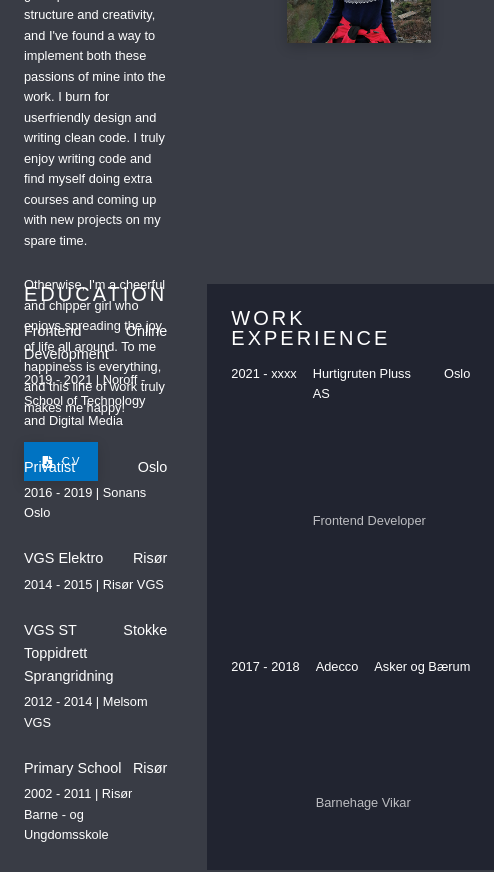
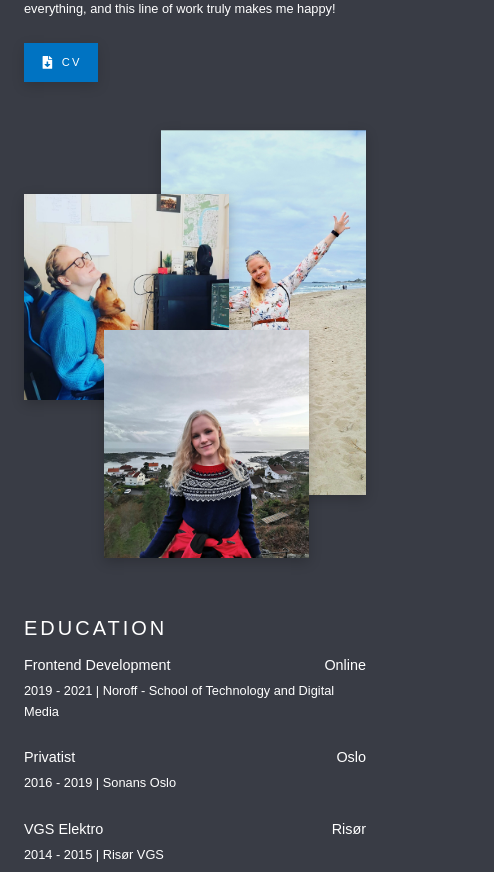
Before and after one commit to emilietonnessen/industry-knowledge_v2, a React (Create React App) app: page / in a window 390 px wide. Shown: the part 4460-5332 px from the top of the page, 494 px wide, since content can reach past the window. Built offline with nearby package versions, Linux system fonts and the light colour scheme; some icons are missing; a web font is replaced by a local one.

Commit message:
responsive design

```diff
--- a/src/sass/components/_course.scss
+++ b/src/sass/components/_course.scss
@@ -10,13 +10,24 @@
 
     &__container {
         display: grid;
-        grid-template-columns: repeat(auto-fit, minmax(30rem, 1fr));
+        grid-template-columns: repeat(3, 1fr);
         grid-template-rows: repeat(2, 1fr);
         column-gap: clamp(2rem, 2vw, 5rem);
         row-gap: 8rem;
 
+        @include respond(tablet-port) {
+            row-gap: 3rem;
+            grid-template-columns: repeat(2, 1fr);
+            grid-template-rows: repeat(3, 1fr);
+        }
+
         @include respond(mobile-lg) {
             row-gap: 3rem;
+        }
+
+        @include respond(mobile) {
+            grid-template-columns: repeat(1, 1fr);
+            grid-template-rows: repeat(6, 1fr);
         }
     }
 
--- a/src/sass/components/_gallery.scss
+++ b/src/sass/components/_gallery.scss
@@ -4,6 +4,14 @@
 
     @include respond(tablet-port) {
         min-height: 70rem;
+    }
+
+    @include respond(mobile-lg) {
+        min-height: 75rem;
+    }
+
+    @include respond(mobile-sm) {
+        min-height: 55rem;
     }
 
     &__img {
@@ -13,7 +21,7 @@
         box-shadow: 0 .5rem 1.5rem rgba($color-black, .2);
 
         @include respond(tablet-port) {
-            width: 30%;
+            width: 60%;
         }
 
         @include respond(mobile-lg) {
@@ -21,7 +29,7 @@
         }
 
         @include respond(mobile-sm) {
-            width: 50%;
+            width: 60%;
         }
 
 
@@ -43,7 +51,7 @@
             }
 
             @include respond(tablet-port) {
-                left: 25rem;
+                left: 5rem;
             }
 
             @include respond(mobile-lg) {
@@ -60,12 +68,9 @@
             right: 0;
             z-index: 10;
 
-            @include respond(tablet-land) {
-                right: -2rem;
-            }
 
             @include respond(tablet-port) {
-                right: 20rem;
+                right: 0rem;
             }
 
             @include respond(mobile-lg) {
@@ -73,7 +78,7 @@
             }
 
             @include respond(mobile-sm) {
-                right: 2rem;
+                right: 0rem;
             }
         }
 
@@ -82,8 +87,12 @@
             left: 0;
             z-index: 20;
 
+            @include respond(tablet-land) {
+                top: 5rem;
+            }
+
             @include respond(tablet-port) {
-                left: 17rem;
+                left: 0rem;
             }
 
             @include respond(mobile-lg) {
@@ -91,7 +100,7 @@
             }
 
             @include respond(mobile-sm) {
-                left: 2rem;
+                left: 0rem;
                 top: 8rem;
             }
         }
--- a/src/sass/components/_progress-indicator.scss
+++ b/src/sass/components/_progress-indicator.scss
@@ -18,6 +18,10 @@
         margin-bottom: .5rem;
         font-size: 1.5rem;
         font-weight: 400;
+
+        @include respond(mobile) {
+            font-size: 1.3rem;
+        }
     }
 
     &__progress {
--- a/src/sass/components/_work-experience.scss
+++ b/src/sass/components/_work-experience.scss
@@ -3,6 +3,11 @@
     grid-template-columns: max-content 1fr max-content;
     column-gap: 3rem;
     row-gap: .5rem;
+
+    @include respond(tablet-port){
+        column-gap: 2rem;
+        row-gap: .5rem;
+    }
 
     @include respond(mobile-lg){
         column-gap: 2rem;
--- a/src/sass/pages/_about.scss
+++ b/src/sass/pages/_about.scss
@@ -9,40 +9,39 @@
 
 
     @include respond(tablet-port) {
-        flex-direction: column;
+        grid-template-columns: 1fr 42.7rem;
+        gap: 3rem;
     }
 
-    & div {
-        flex: 0 0 50%
+    @include respond(mobile-lg) {
+        grid-template-columns: 1fr;
+        grid-template-rows: repeat(4, max-content);
+        gap: 6rem;
+    }
+
+    &__content {
+        @include respond(mobile-lg) {
+            grid-column: 1/2;
+            grid-row: 1/2;
+        }
     }
 }
 
 
-
-
-// Development Information ---------------------------------
-.development {
-    display: grid;
-    grid-template-columns: repeat(2, minmax(40rem, 1fr));
-    column-gap: 5rem;
-    //row-gap: 8rem;
-
-    @include respond(tablet-port) {
-        display: flex;
-        flex-direction: column;
-    }
-
-    & > *:not(:last-child) {
-        margin-bottom: 8rem;
-    }
-
-    &__headline {
-        grid-column: 1 / -1;
+.gallery {
+    @include respond(mobile-lg) {
+        grid-column: 1/2;
+        grid-row: 2/3;
     }
 }
 
 .educations {
     grid-column: 1 / 2;
+
+    @include respond(mobile-lg) {
+        grid-column: 1/2;
+        grid-row: 3/4;
+    }
 }
 
 .education {
@@ -77,7 +76,48 @@
 
     display: flex;
     flex-direction: column;
+
+    @include respond(tablet-port) {
+        padding: 2rem;
+    }
+
+    @include respond(mobile-lg) {
+        grid-column: 1/2;
+        grid-row: 4/5;
+    }
 }
+
+
+
+
+
+
+
+
+
+// Development Information ---------------------------------
+.development {
+    display: grid;
+    grid-template-columns: repeat(2, minmax(40rem, 1fr));
+    column-gap: 5rem;
+    //row-gap: 8rem;
+
+    @include respond(tablet-port) {
+        display: flex;
+        flex-direction: column;
+    }
+
+    & > *:not(:last-child) {
+        margin-bottom: 8rem;
+    }
+
+    &__headline {
+        grid-column: 1 / -1;
+    }
+}
+
+
+
 
 .tools,
 .courses {
--- a/src/sass/pages/_contact.scss
+++ b/src/sass/pages/_contact.scss
@@ -10,11 +10,16 @@
 
         @include respond(mobile-lg) {
             margin-top: 5rem;
-            flex-direction: column;
+            grid-template-columns: 1fr;
+            grid-template-rows: max-content max-content;
         }
     }
 
     &__illustration {
         width: 100%;
+
+        @include respond(mobile-lg) {
+            padding-top: 6rem;
+        }
     }
 }
```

* Problem
Which lines above contain "left"? Show each of them.

* Exercise solution
-                left: 25rem;
+                left: 5rem;
             left: 0;
-                left: 17rem;
+                left: 0rem;
-                left: 2rem;
+                left: 0rem;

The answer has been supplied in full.